If not, why aren’t we seeing some of those people in the picture as well?  Or at least some accompanying shots of them putting the thing together.

I don’t know Bryan Singer, though he comes off as arrogant in interviews and commentaries; and this picture from his latest project isn’t doing anything to change that.

Could Wolverine Ever Enter The Marvel Cinematic Universe?

X-Men 80

Possibly, though under some certain very specific conditions.  Marvel Studios has regained the rights to use characters like Blade, Ghost Rider, Daredevil and The Punisher, though Fox owns not only the rights to use the X-Men in features (which Wolverine is a member) but also the term “mutants” – describing enhanced human beings – as well.

And speaking of Daredevil, I suspect that a similar fate was only just avoided with The Fantastic Four, which was rushed into production with Josh Trask (Chronicle) at the helm.

Since Wolverine doesn’t necessarily “exist” outside the X-Men continuity, I suspect that for Marvel to regain the rights to the character they would have to first gain the rights to the entire X-Universe of characters.

And that’s possible, though considering how successful the last X-Men film was, it’s very, very unlikely.
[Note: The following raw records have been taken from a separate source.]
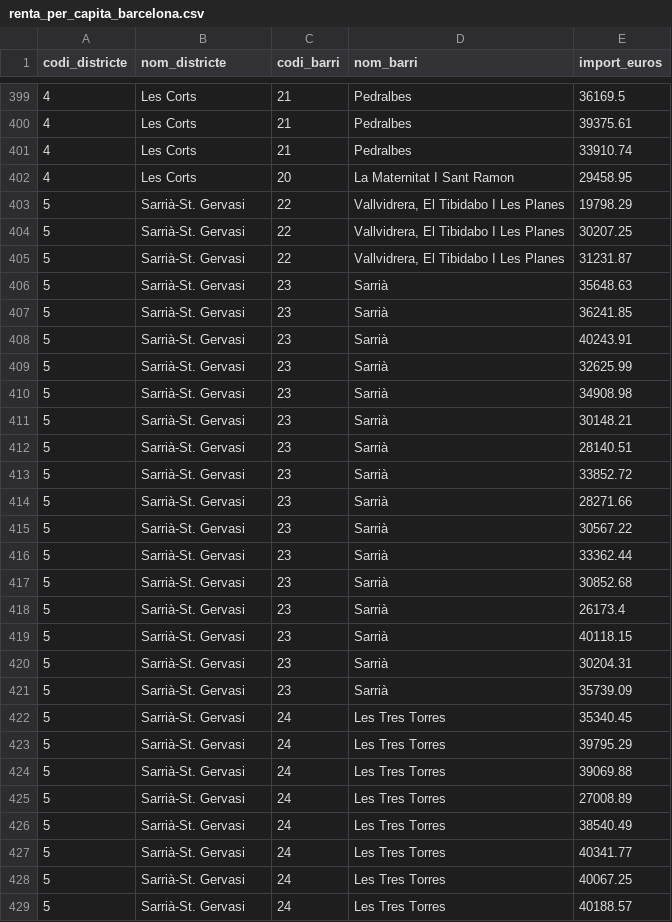
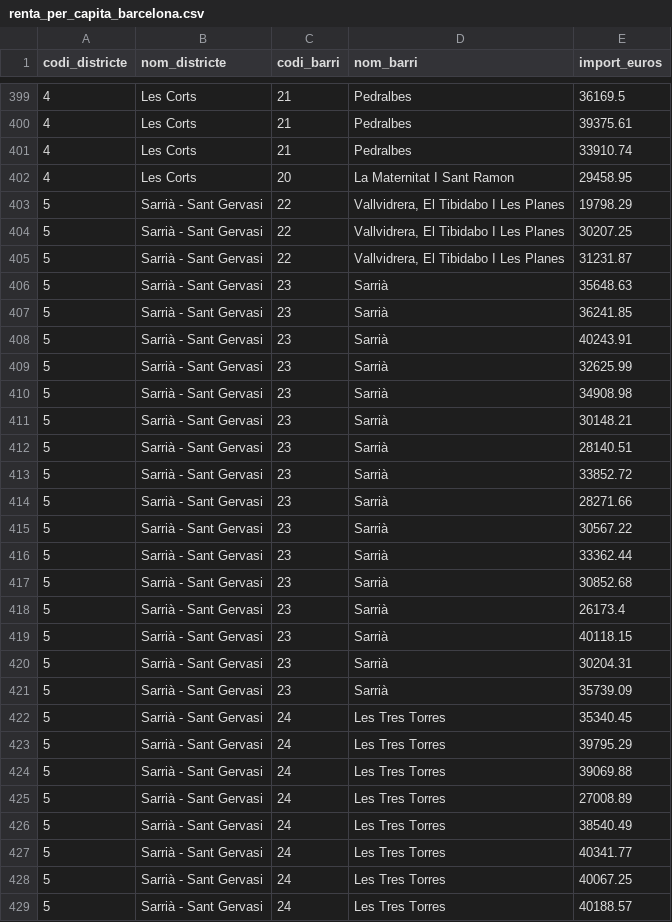
Before and after one commit to TaniaGraff/Repo_Modulo4_PowerBI, a CSV file: ETL_limpieza_y_transformacion_archivos/data/output_data/renta_per_capita_barcelona.csv, drawn as a sheet; only a part is shown, gaps mark what is left out; the diff covers the shown part only.

```diff
--- a/ETL_limpieza_y_transformacion_archivos/data/output_data/renta_per_capita_barcelona.csv
+++ b/ETL_limpieza_y_transformacion_archivos/data/output_data/renta_per_capita_barcelona.csv
@@ -402,28 +402,28 @@ codi_districte,nom_districte,codi_barri,nom_barri,import_euros
 4,Les Corts,20,La Maternitat I Sant Ramon,29458.95
-5,Sarrià-St. Gervasi,22,"Vallvidrera, El Tibidabo I Les Planes",19798.29
-5,Sarrià-St. Gervasi,22,"Vallvidrera, El Tibidabo I Les Planes",30207.25
-5,Sarrià-St. Gervasi,22,"Vallvidrera, El Tibidabo I Les Planes",31231.87
-5,Sarrià-St. Gervasi,23,Sarrià,35648.63
-5,Sarrià-St. Gervasi,23,Sarrià,36241.85
-5,Sarrià-St. Gervasi,23,Sarrià,40243.91
-5,Sarrià-St. Gervasi,23,Sarrià,32625.99
-5,Sarrià-St. Gervasi,23,Sarrià,34908.98
-5,Sarrià-St. Gervasi,23,Sarrià,30148.21
-5,Sarrià-St. Gervasi,23,Sarrià,28140.51
-5,Sarrià-St. Gervasi,23,Sarrià,33852.72
-5,Sarrià-St. Gervasi,23,Sarrià,28271.66
-5,Sarrià-St. Gervasi,23,Sarrià,30567.22
-5,Sarrià-St. Gervasi,23,Sarrià,33362.44
-5,Sarrià-St. Gervasi,23,Sarrià,30852.68
-5,Sarrià-St. Gervasi,23,Sarrià,26173.4
-5,Sarrià-St. Gervasi,23,Sarrià,40118.15
-5,Sarrià-St. Gervasi,23,Sarrià,30204.31
-5,Sarrià-St. Gervasi,23,Sarrià,35739.09
-5,Sarrià-St. Gervasi,24,Les Tres Torres,35340.45
-5,Sarrià-St. Gervasi,24,Les Tres Torres,39795.29
-5,Sarrià-St. Gervasi,24,Les Tres Torres,39069.88
-5,Sarrià-St. Gervasi,24,Les Tres Torres,27008.89
-5,Sarrià-St. Gervasi,24,Les Tres Torres,38540.49
-5,Sarrià-St. Gervasi,24,Les Tres Torres,40341.77
-5,Sarrià-St. Gervasi,24,Les Tres Torres,40067.25
-5,Sarrià-St. Gervasi,24,Les Tres Torres,40188.57
+5,Sarrià - Sant Gervasi,22,"Vallvidrera, El Tibidabo I Les Planes",19798.29
+5,Sarrià - Sant Gervasi,22,"Vallvidrera, El Tibidabo I Les Planes",30207.25
+5,Sarrià - Sant Gervasi,22,"Vallvidrera, El Tibidabo I Les Planes",31231.87
+5,Sarrià - Sant Gervasi,23,Sarrià,35648.63
+5,Sarrià - Sant Gervasi,23,Sarrià,36241.85
+5,Sarrià - Sant Gervasi,23,Sarrià,40243.91
+5,Sarrià - Sant Gervasi,23,Sarrià,32625.99
+5,Sarrià - Sant Gervasi,23,Sarrià,34908.98
+5,Sarrià - Sant Gervasi,23,Sarrià,30148.21
+5,Sarrià - Sant Gervasi,23,Sarrià,28140.51
+5,Sarrià - Sant Gervasi,23,Sarrià,33852.72
+5,Sarrià - Sant Gervasi,23,Sarrià,28271.66
+5,Sarrià - Sant Gervasi,23,Sarrià,30567.22
+5,Sarrià - Sant Gervasi,23,Sarrià,33362.44
+5,Sarrià - Sant Gervasi,23,Sarrià,30852.68
+5,Sarrià - Sant Gervasi,23,Sarrià,26173.4
+5,Sarrià - Sant Gervasi,23,Sarrià,40118.15
+5,Sarrià - Sant Gervasi,23,Sarrià,30204.31
+5,Sarrià - Sant Gervasi,23,Sarrià,35739.09
+5,Sarrià - Sant Gervasi,24,Les Tres Torres,35340.45
+5,Sarrià - Sant Gervasi,24,Les Tres Torres,39795.29
+5,Sarrià - Sant Gervasi,24,Les Tres Torres,39069.88
+5,Sarrià - Sant Gervasi,24,Les Tres Torres,27008.89
+5,Sarrià - Sant Gervasi,24,Les Tres Torres,38540.49
+5,Sarrià - Sant Gervasi,24,Les Tres Torres,40341.77
+5,Sarrià - Sant Gervasi,24,Les Tres Torres,40067.25
+5,Sarrià - Sant Gervasi,24,Les Tres Torres,40188.57
```
Also changed, not shown: 71 edited cells elsewhere in this file, 2 other files.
What’s more likely – if Wolverine’s performance overseas were weaker or grows weaker overall – is that we would see no more single X-Men adventures, and instead concentrate on the team as a whole.